> Directions
Report each line of the entries that includes "mxPoint" by copying it.

─── Source records ───

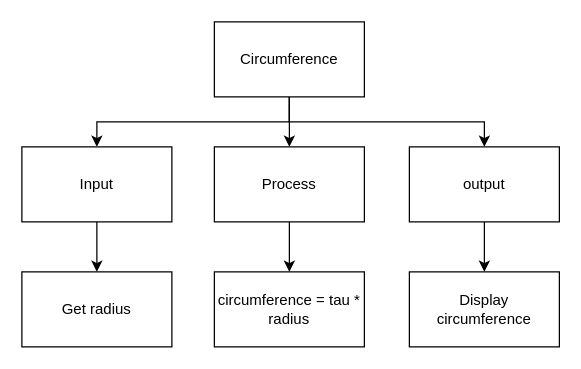
The draw.io diagram page "Top Down" (1 of 2) of design.drawio in Samuel-Webster-178/ICS3U-Unit4-Unit4-02-Python, before the edit. Source tidied: cells renumbered, new cells numbered last; positions are measured from the earlier drawing's top-left corner, leaving out a move shared by most shapes. Both pictures are drawn from the tidied source at 125%, with x=0, y=0 at pixel (21, 21).
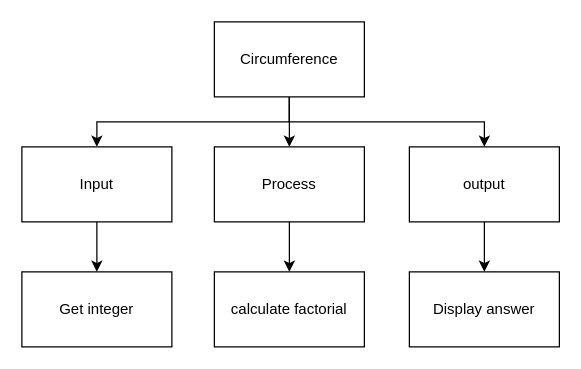
The same diagram, later.

Change to the diagram source:
```diff
@@
 <mxGraphModel>
   <root>
     <mxCell id="0" />
     <mxCell id="1" parent="0" />
     <mxCell id="2" style="edgeStyle=none;html=1;" parent="1" edge="1" source="5" target="9">
       <mxGeometry relative="1" as="geometry" />
     </mxCell>
     <mxCell id="3" style="edgeStyle=orthogonalEdgeStyle;html=1;entryX=0.5;entryY=0;entryDx=0;entryDy=0;rounded=0;" parent="1" edge="1" source="5" target="7">
       <mxGeometry relative="1" as="geometry">
         <Array as="points">
           <mxPoint x="214" y="80" />
           <mxPoint x="60" y="80" />
         </Array>
       </mxGeometry>
     </mxCell>
     <mxCell id="4" style="edgeStyle=orthogonalEdgeStyle;html=1;entryX=0.5;entryY=0;entryDx=0;entryDy=0;rounded=0;" parent="1" edge="1" source="5" target="11">
       <mxGeometry relative="1" as="geometry">
         <Array as="points">
           <mxPoint x="214" y="80" />
           <mxPoint x="370" y="80" />
         </Array>
       </mxGeometry>
     </mxCell>
     <mxCell id="5" value="Circumference" style="rounded=0;whiteSpace=wrap;html=1;" parent="1" vertex="1">
       <mxGeometry x="154" width="120" height="60" as="geometry" />
     </mxCell>
     <mxCell id="6" style="edgeStyle=orthogonalEdgeStyle;rounded=0;html=1;" parent="1" edge="1" source="7" target="12">
       <mxGeometry relative="1" as="geometry" />
     </mxCell>
     <mxCell id="7" value="Input" style="rounded=0;whiteSpace=wrap;html=1;" parent="1" vertex="1">
       <mxGeometry y="100" width="120" height="60" as="geometry" />
     </mxCell>
     <mxCell id="8" style="edgeStyle=orthogonalEdgeStyle;rounded=0;html=1;" parent="1" edge="1" source="9" target="13">
       <mxGeometry relative="1" as="geometry" />
     </mxCell>
     <mxCell id="9" value="Process" style="rounded=0;whiteSpace=wrap;html=1;" parent="1" vertex="1">
       <mxGeometry x="154" y="100" width="120" height="60" as="geometry" />
     </mxCell>
     <mxCell id="10" style="edgeStyle=orthogonalEdgeStyle;rounded=0;html=1;" parent="1" edge="1" source="11" target="14">
       <mxGeometry relative="1" as="geometry" />
     </mxCell>
     <mxCell id="11" value="output" style="rounded=0;whiteSpace=wrap;html=1;" parent="1" vertex="1">
       <mxGeometry x="310" y="100" width="120" height="60" as="geometry" />
     </mxCell>
-    <mxCell id="12" value="Get radius" style="rounded=0;whiteSpace=wrap;html=1;" parent="1" vertex="1">
+    <mxCell id="12" value="Get integer" style="rounded=0;whiteSpace=wrap;html=1;" parent="1" vertex="1">
       <mxGeometry y="200" width="120" height="60" as="geometry" />
     </mxCell>
-    <mxCell id="13" value="circumference = tau * radius" style="rounded=0;whiteSpace=wrap;html=1;" parent="1" vertex="1">
+    <mxCell id="13" value="calculate factorial" style="rounded=0;whiteSpace=wrap;html=1;" parent="1" vertex="1">
       <mxGeometry x="154" y="200" width="120" height="60" as="geometry" />
     </mxCell>
-    <mxCell id="14" value="Display circumference" style="rounded=0;whiteSpace=wrap;html=1;" parent="1" vertex="1">
+    <mxCell id="14" value="Display answer" style="rounded=0;whiteSpace=wrap;html=1;" parent="1" vertex="1">
       <mxGeometry x="310" y="200" width="120" height="60" as="geometry" />
     </mxCell>
   </root>
 </mxGraphModel>
```
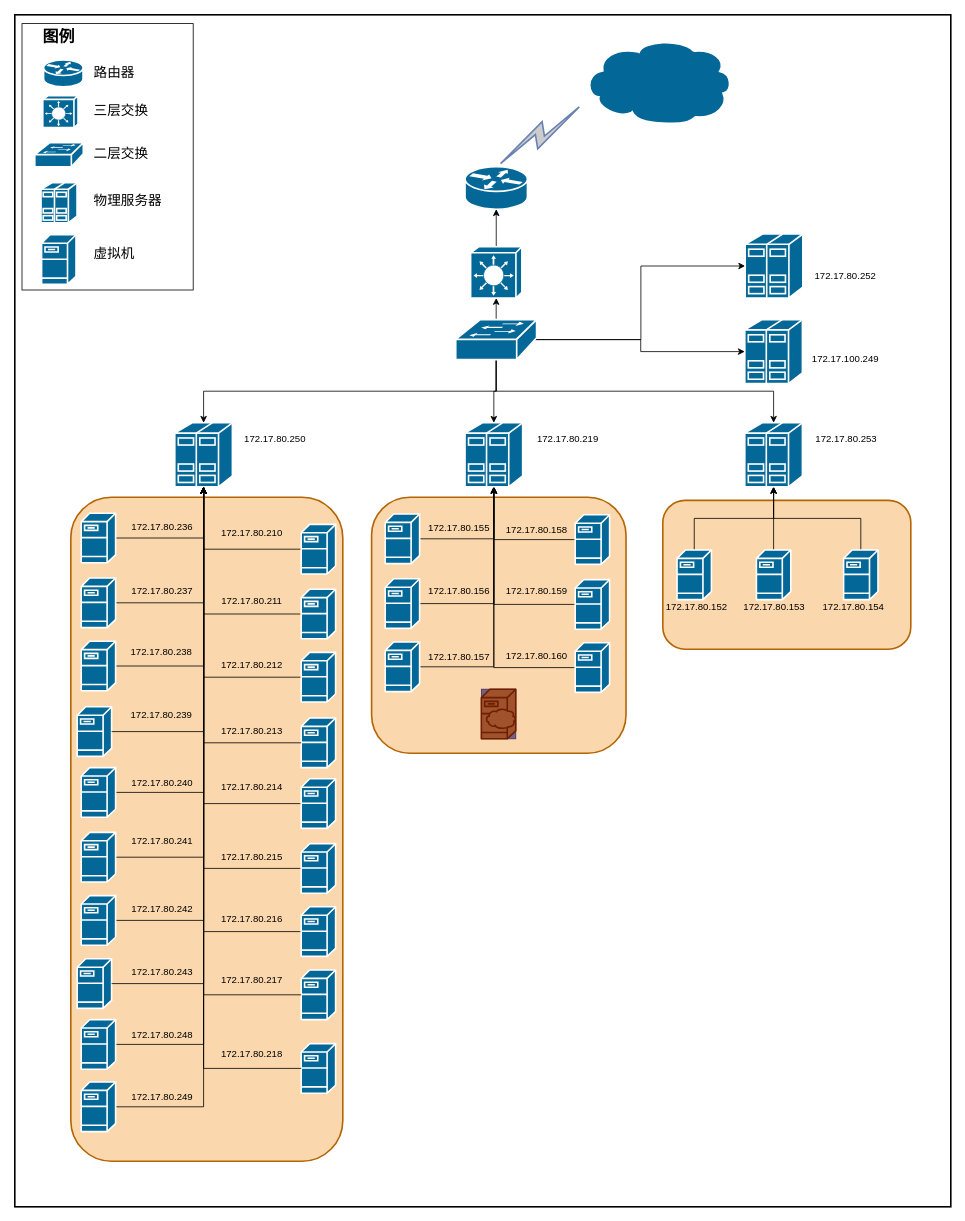
The draw.io diagram ytmedia_3.drawio in lugoing/drawio, before the edit. Source tidied: cells renumbered, new cells numbered last; positions are measured from the earlier drawing's top-left corner, leaving out a move shared by most shapes. Both pictures are drawn from the tidied source at 80%, with x=0, y=0 at pixel (14, 14).
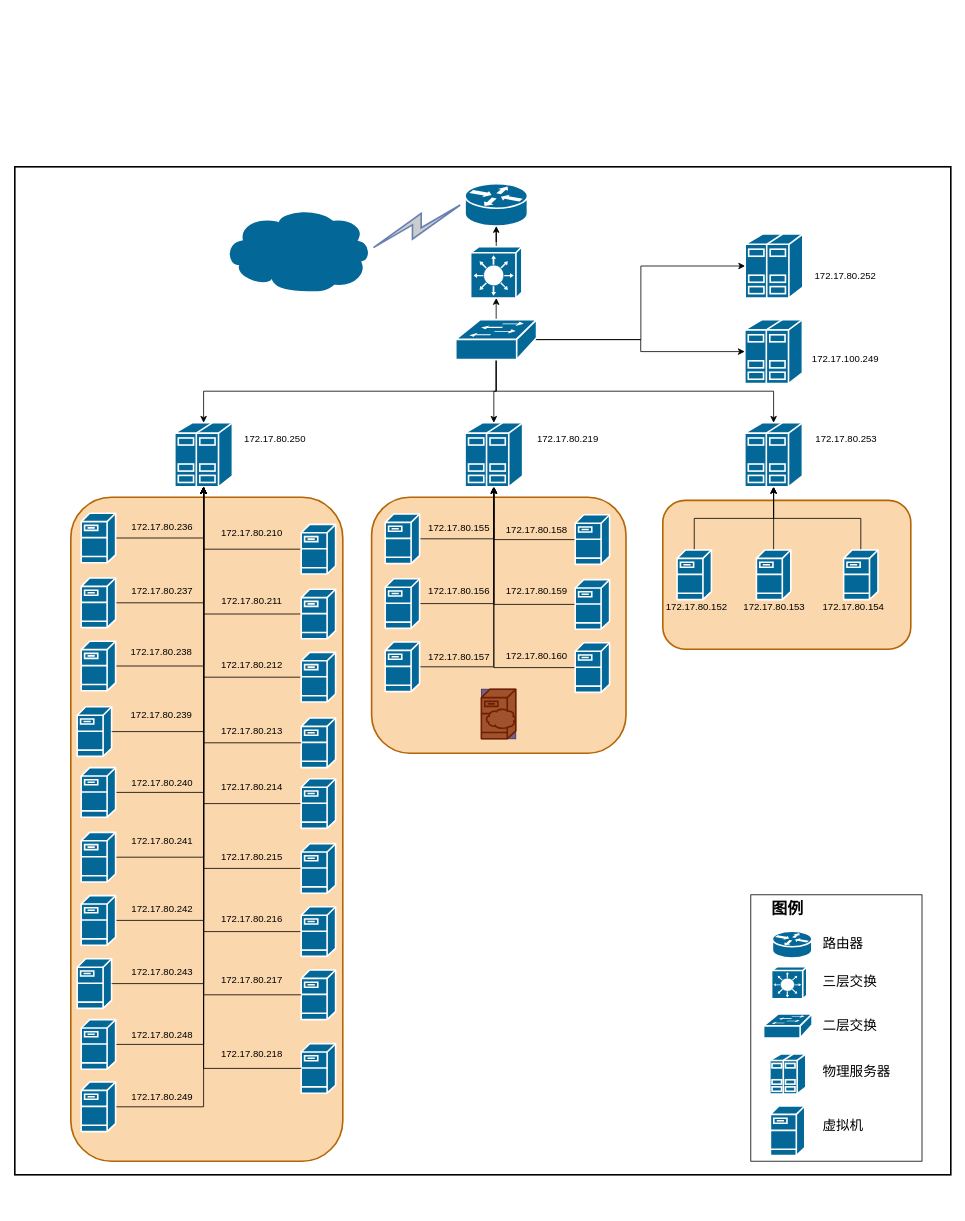
The same page after the edit.

Change to the diagram source:
```diff
@@
     <mxCell id="2" style="whiteSpace=wrap;html=1;strokeWidth=2;" parent="1" vertex="1">
-      <mxGeometry width="1170" height="1490" as="geometry" />
+      <mxGeometry y="190" width="1170" height="1260" as="geometry" />
     </mxCell>
     <mxCell id="3" style="rounded=0;whiteSpace=wrap;html=1;fontSize=20;align=left;" parent="1" vertex="1">
-      <mxGeometry x="9" y="11" width="214" height="333" as="geometry" />
+      <mxGeometry x="920" y="1100" width="214" height="333" as="geometry" />
     </mxCell>
@@
     <mxCell id="7" style="shape=mxgraph.cisco.routers.router;html=1;dashed=0;fillColor=#036897;strokeColor=#ffffff;strokeWidth=2;verticalLabelPosition=bottom;verticalAlign=top;align=center;outlineConnect=0;" parent="1" vertex="1">
-      <mxGeometry x="562.8" y="190" width="78" height="53" as="geometry" />
+      <mxGeometry x="562.8" y="211" width="78" height="53" as="geometry" />
     </mxCell>
     <mxCell id="8" style="shape=mxgraph.cisco.storage.cloud;html=1;dashed=0;fillColor=#036897;strokeColor=#ffffff;strokeWidth=2;verticalLabelPosition=bottom;verticalAlign=top;align=center;outlineConnect=0;" parent="1" vertex="1">
-      <mxGeometry x="711" y="30" width="186" height="106" as="geometry" />
+      <mxGeometry x="260" y="241" width="186" height="106" as="geometry" />
     </mxCell>
@@
-    <mxCell id="17" style="html=1;outlineConnect=0;fillColor=#CCCCCC;strokeColor=#6881B3;gradientColor=none;gradientDirection=north;strokeWidth=2;shape=mxgraph.networks.comm_link_edge;html=1;exitX=0.5;exitY=0;exitDx=0;exitDy=0;exitPerimeter=0;" parent="1" edge="1" source="7" target="8">
+    <mxCell id="17" style="html=1;outlineConnect=0;fillColor=#CCCCCC;strokeColor=#6881B3;gradientColor=none;gradientDirection=north;strokeWidth=2;shape=mxgraph.networks.comm_link_edge;html=1;entryX=0.98;entryY=0.5;entryDx=0;entryDy=0;entryPerimeter=0;" parent="1" edge="1" source="7" target="8">
       <mxGeometry relative="1" as="geometry">
         <Array as="points">
           <mxPoint x="353" y="220" />
         </Array>
       </mxGeometry>
     </mxCell>
@@
     <mxCell id="121" style="shape=mxgraph.cisco.routers.router;html=1;dashed=0;fillColor=#036897;strokeColor=#ffffff;strokeWidth=2;verticalLabelPosition=bottom;verticalAlign=top;align=center;" parent="1" vertex="1">
-      <mxGeometry x="36" y="56.5" width="49.3" height="33.5" as="geometry" />
+      <mxGeometry x="947" y="1145.5" width="49.3" height="33.5" as="geometry" />
     </mxCell>
     <mxCell id="122" value="路由器" style="text;html=1;strokeColor=none;fillColor=none;align=left;verticalAlign=middle;whiteSpace=wrap;rounded=0;fontSize=17;" parent="1" vertex="1">
-      <mxGeometry x="97" y="63.2" width="62" height="20" as="geometry" />
+      <mxGeometry x="1008" y="1152.2" width="62" height="20" as="geometry" />
     </mxCell>
     <mxCell id="123" value="图例" style="text;html=1;strokeColor=none;fillColor=none;align=center;verticalAlign=middle;whiteSpace=wrap;rounded=0;fontSize=20;fontStyle=1;" parent="1" vertex="1">
-      <mxGeometry x="20" y="17" width="70" height="20" as="geometry" />
+      <mxGeometry x="931" y="1106" width="70" height="20" as="geometry" />
     </mxCell>
     <mxCell id="124" style="shape=mxgraph.cisco.switches.layer_3_switch;html=1;dashed=0;fillColor=#036897;strokeColor=#ffffff;strokeWidth=2;verticalLabelPosition=bottom;verticalAlign=top;align=center;" parent="1" vertex="1">
-      <mxGeometry x="35" y="101" width="44" height="40" as="geometry" />
+      <mxGeometry x="946" y="1190" width="44" height="40" as="geometry" />
     </mxCell>
     <mxCell id="125" value="三层交换" style="text;html=1;strokeColor=none;fillColor=none;align=left;verticalAlign=middle;whiteSpace=wrap;rounded=0;fontSize=17;" parent="1" vertex="1">
-      <mxGeometry x="97" y="111" width="92" height="20" as="geometry" />
+      <mxGeometry x="1008" y="1200" width="92" height="20" as="geometry" />
     </mxCell>
     <mxCell id="126" style="shape=mxgraph.cisco.switches.workgroup_switch;html=1;dashed=0;fillColor=#036897;strokeColor=#ffffff;strokeWidth=2;verticalLabelPosition=bottom;verticalAlign=top;align=center;" parent="1" vertex="1">
-      <mxGeometry x="25" y="160" width="60.6" height="30" as="geometry" />
+      <mxGeometry x="936" y="1249" width="60.6" height="30" as="geometry" />
     </mxCell>
     <mxCell id="127" value="二层交换" style="text;html=1;strokeColor=none;fillColor=none;align=left;verticalAlign=middle;whiteSpace=wrap;rounded=0;fontSize=17;" parent="1" vertex="1">
-      <mxGeometry x="97" y="165" width="92" height="20" as="geometry" />
+      <mxGeometry x="1008" y="1254" width="92" height="20" as="geometry" />
     </mxCell>
     <mxCell id="128" style="shape=mxgraph.cisco.servers.standard_host;html=1;dashed=0;fillColor=#036897;strokeColor=#ffffff;strokeWidth=2;verticalLabelPosition=bottom;verticalAlign=top;align=center;" parent="1" vertex="1">
-      <mxGeometry x="32.8" y="210" width="45" height="50" as="geometry" />
+      <mxGeometry x="943.8" y="1299" width="45" height="50" as="geometry" />
     </mxCell>
     <mxCell id="129" value="物理服务器" style="text;html=1;strokeColor=none;fillColor=none;align=left;verticalAlign=middle;whiteSpace=wrap;rounded=0;fontSize=17;" parent="1" vertex="1">
-      <mxGeometry x="97" y="223" width="92" height="20" as="geometry" />
+      <mxGeometry x="1008" y="1312" width="92" height="20" as="geometry" />
     </mxCell>
     <mxCell id="130" style="shape=mxgraph.cisco.servers.fileserver;html=1;dashed=0;fillColor=#036897;strokeColor=#ffffff;strokeWidth=2;verticalLabelPosition=bottom;verticalAlign=top;align=center;" parent="1" vertex="1">
-      <mxGeometry x="33.5" y="275" width="43" height="62" as="geometry" />
+      <mxGeometry x="944.5" y="1364" width="43" height="62" as="geometry" />
     </mxCell>
     <mxCell id="131" value="虚拟机" style="text;html=1;strokeColor=none;fillColor=none;align=left;verticalAlign=middle;whiteSpace=wrap;rounded=0;fontSize=17;" parent="1" vertex="1">
-      <mxGeometry x="97" y="290" width="92" height="20" as="geometry" />
+      <mxGeometry x="1008" y="1379" width="92" height="20" as="geometry" />
     </mxCell>
```
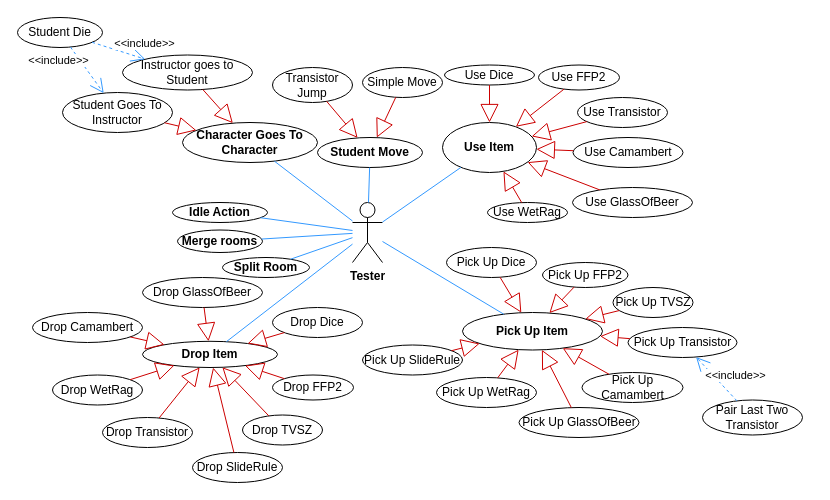
This is Beadások/4. Beadás/Use(Test)-Case.drawio from XanleR/U.B.R.---Projlab-2024, a draw.io file, before an edit. Source tidied: cells renumbered, new cells numbered last; positions are measured from the earlier drawing's top-left corner, leaving out a move shared by most shapes. Both pictures are drawn from the tidied source at 100%, with x=0, y=0 at pixel (17, 17).
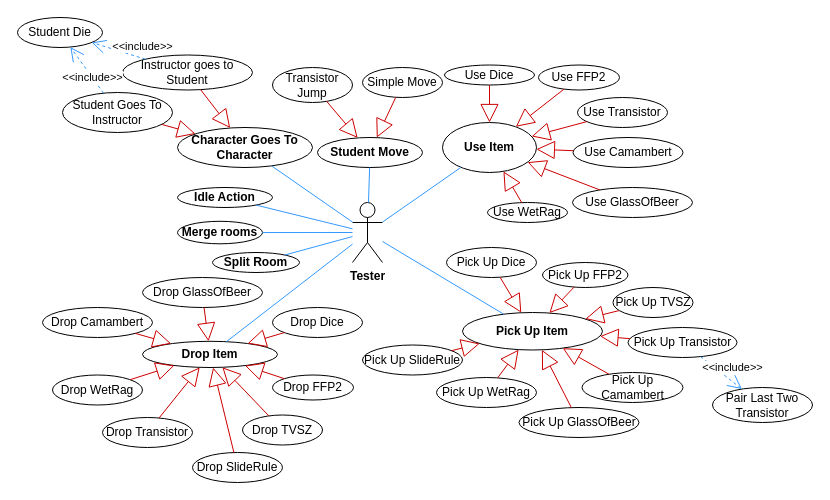
The same diagram, later.

The change refers to these unchanged cells:
```xml
<mxCell id="28" value="Pick Up&amp;nbsp;Transistor" style="ellipse;whiteSpace=wrap;html=1;" parent="1" vertex="1">
  <mxGeometry x="610.5" y="310" width="109" height="30" as="geometry" />
</mxCell>
<mxCell id="69" value="Instructor goes to Student" style="ellipse;whiteSpace=wrap;html=1;" parent="1" vertex="1">
  <mxGeometry x="105" y="37.5" width="130" height="35" as="geometry" />
</mxCell>
<mxCell id="70" value="Student Goes To Instructor" style="ellipse;whiteSpace=wrap;html=1;" parent="1" vertex="1">
  <mxGeometry x="45" y="75" width="110" height="40" as="geometry" />
</mxCell>
<mxCell id="73" value="Student Die" style="ellipse;whiteSpace=wrap;html=1;" parent="1" vertex="1">
  <mxGeometry width="85" height="30" as="geometry" />
</mxCell>
```

Diff of the diagram source:
```diff
@@
     <mxCell id="39" value="&lt;b&gt;Idle Action&lt;/b&gt;" style="ellipse;whiteSpace=wrap;html=1;" parent="1" vertex="1">
-      <mxGeometry x="155" y="185" width="95" height="20" as="geometry" />
+      <mxGeometry x="160" y="170" width="95" height="20" as="geometry" />
     </mxCell>
@@
     <mxCell id="41" value="Pair Last Two Transistor" style="ellipse;whiteSpace=wrap;html=1;" parent="1" vertex="1">
-      <mxGeometry x="685" y="382.5" width="100" height="35" as="geometry" />
+      <mxGeometry x="695" y="370" width="100" height="35" as="geometry" />
     </mxCell>
-    <mxCell id="42" value="&amp;lt;&amp;lt;include&amp;gt;&amp;gt;" style="endArrow=open;endSize=12;dashed=1;html=1;rounded=0;strokeColor=#3399FF;" parent="1" edge="1" source="41" target="28">
-      <mxGeometry x="-0.34" y="-16" relative="1" as="geometry" />
+    <mxCell id="42" value="&amp;lt;&amp;lt;include&amp;gt;&amp;gt;" style="endArrow=open;endSize=12;dashed=1;html=1;rounded=0;strokeColor=#3399FF;" parent="1" edge="1" source="28" target="41">
+      <mxGeometry x="0.21" y="11" relative="1" as="geometry" />
     </mxCell>
@@
     <mxCell id="52" value="Drop&amp;nbsp;Camambert" style="ellipse;whiteSpace=wrap;html=1;" parent="1" vertex="1">
-      <mxGeometry x="15" y="295" width="110" height="30" as="geometry" />
+      <mxGeometry x="25" y="290" width="110" height="30" as="geometry" />
     </mxCell>
@@
     <mxCell id="63" value="&lt;b&gt;Merge rooms&lt;/b&gt;" style="ellipse;whiteSpace=wrap;html=1;" parent="1" vertex="1">
-      <mxGeometry x="160" y="212.5" width="85" height="22.5" as="geometry" />
+      <mxGeometry x="160" y="203.8" width="85" height="22.5" as="geometry" />
     </mxCell>
     <mxCell id="64" value="&lt;b&gt;Split Room&lt;/b&gt;" style="ellipse;whiteSpace=wrap;html=1;" parent="1" vertex="1">
-      <mxGeometry x="205" y="240" width="87" height="20" as="geometry" />
+      <mxGeometry x="195" y="235" width="87" height="20" as="geometry" />
     </mxCell>
@@
     <mxCell id="67" value="&lt;b&gt;Character Goes To Character&lt;/b&gt;" style="ellipse;whiteSpace=wrap;html=1;" parent="1" vertex="1">
-      <mxGeometry x="165" y="105" width="135" height="40" as="geometry" />
+      <mxGeometry x="160" y="110" width="135" height="40" as="geometry" />
     </mxCell>
@@
-    <mxCell id="74" value="&amp;lt;&amp;lt;include&amp;gt;&amp;gt;" style="endArrow=open;endSize=12;dashed=1;html=1;rounded=0;strokeColor=#3399FF;" parent="1" edge="1" source="73" target="70">
-      <mxGeometry x="-0.87" y="-17" relative="1" as="geometry" />
+    <mxCell id="74" value="&amp;lt;&amp;lt;include&amp;gt;&amp;gt;" style="endArrow=open;endSize=12;dashed=1;html=1;rounded=0;strokeColor=#3399FF;" parent="1" edge="1" source="70" target="73">
+      <mxGeometry x="-0.32" relative="1" as="geometry" />
     </mxCell>
-    <mxCell id="75" value="&amp;lt;&amp;lt;include&amp;gt;&amp;gt;" style="endArrow=open;endSize=12;dashed=1;html=1;rounded=0;strokeColor=#3399FF;" parent="1" edge="1" source="73" target="69">
-      <mxGeometry x="0.81" y="15" relative="1" as="geometry" />
+    <mxCell id="75" value="&amp;lt;&amp;lt;include&amp;gt;&amp;gt;" style="endArrow=open;endSize=12;dashed=1;html=1;rounded=0;strokeColor=#3399FF;" parent="1" edge="1" source="69" target="73">
+      <mxGeometry x="-0.79" y="-10" relative="1" as="geometry">
+        <mxPoint y="-1" as="offset" />
+      </mxGeometry>
     </mxCell>
```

───

> Task solution
           <mxPoint x="214" y="80" />
           <mxPoint x="60" y="80" />
           <mxPoint x="214" y="80" />
           <mxPoint x="370" y="80" />
           <mxPoint x="353" y="220" />
+        <mxPoint y="-1" as="offset" />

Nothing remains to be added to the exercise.